My first app was the Hello, Purr app. It is a modification of the Hello, World application that has been used to start budding programmers for decades. The class textbook and instructor encouraged us to add our own variations and modifications to the app. I came up with Nice Kitty.
Nice Kitty was okay, but I couldn’t resist playing with it some more. So, I have made several changes to the app. Here is a list of the updates.
* changed the app icon to match the lion’s photo
* added a Stop Roaring button to stop the lion in mid-roar – When pressed, it should return everything to “normal”
* added a Nap Time button so the poor fella can get a little rest – When pressed it plays a song clip (“Lion Sleeps Tonight”, of course) and changes the photo

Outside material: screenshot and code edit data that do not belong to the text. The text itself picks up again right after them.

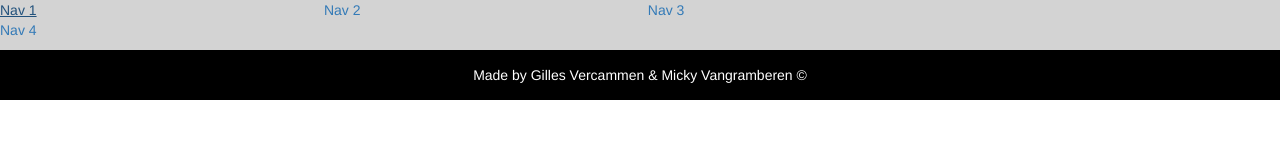
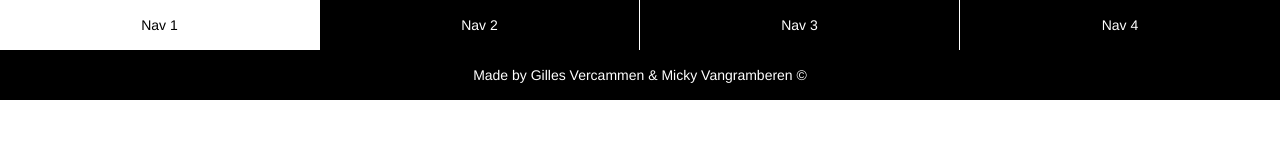
Before and after one commit to Mvangramberen/Herexamen-Webtech-2-voorbereiding, a website: page app/index.html in a window 1280 px wide. Drawn offline with nearby package versions, Linux system fonts and the light colour scheme; some packages are replaced by stand-ins of ours; a script that the page names is missing.

Commit message:
Css changes for micky

```diff
--- a/app/css/style.css
+++ b/app/css/style.css
@@ -22,7 +22,23 @@ header ul {
 }
 
 header ul a {
-    display: inline-block;
+    display: block;
+    float: left;
     width: 25%;
     text-decoration: none;
+    line-height: 50px;
+    text-align: center;
+    color: white;
+    background: black;
+    border-right: 1px solid white;
 }
+
+header ul a:last-child {
+    border: none;
+}
+
+header ul a:hover {
+    background-color: white;
+    color: black;
+    text-decoration: none;
+}
```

* changed some of the duplicate code into a procedure, then called the procedure – I was particularly impressed at how easy this was, and how easy it makes fixing bugs!
* fixed the bugs that came up in developing v 2.0 (that was a fun option in and of itself…changing the version #) – If the lion was napping and you tapped the picture, the lion roared, but nothing else changed. That was an error I hadn’t anticipated, and it took some If-Then blocks to fix. Again, I was impressed at how easy it was to add If-Then blocks.
I’m guessing that some of you readers will find another way to crash the app. That’s the fun part of app testing, after all. If you do, please let me know. Maybe I can play with making a version 2.1. This has definitely been a fun process!
Also, I used a clock to change the photos back to the “normal” photo of the lion sitting there. I’m guessing there is a more efficient and reliable way to do this. In case any of you have ideas, I’ve shared the aia file at this link. It comes up with a list of files/folders in the browser if you just open the link. Download it instead of opening it. Then in App Inventor 2, click on Projects>Import aia from my computer and browse to the downloaded file. (I’ve never imported an aia file before, so I hope this is how it works.)
As an aside, QR Code Monkey provides the option of adding a logo (like the www in this one). I like that because there have been times when I have wondered what my QR code reader was going to open (app, email, site). This gives a little hint, anyway. When I resized it (using MS Paint) to 225X225, my QR code reader took a bit to focus. I changed it to 250X250 and it read it more quickly. I don’t know if that was due to the size of the code, or how I was holding the tablet. But I think I’ll stick with 250, just in case.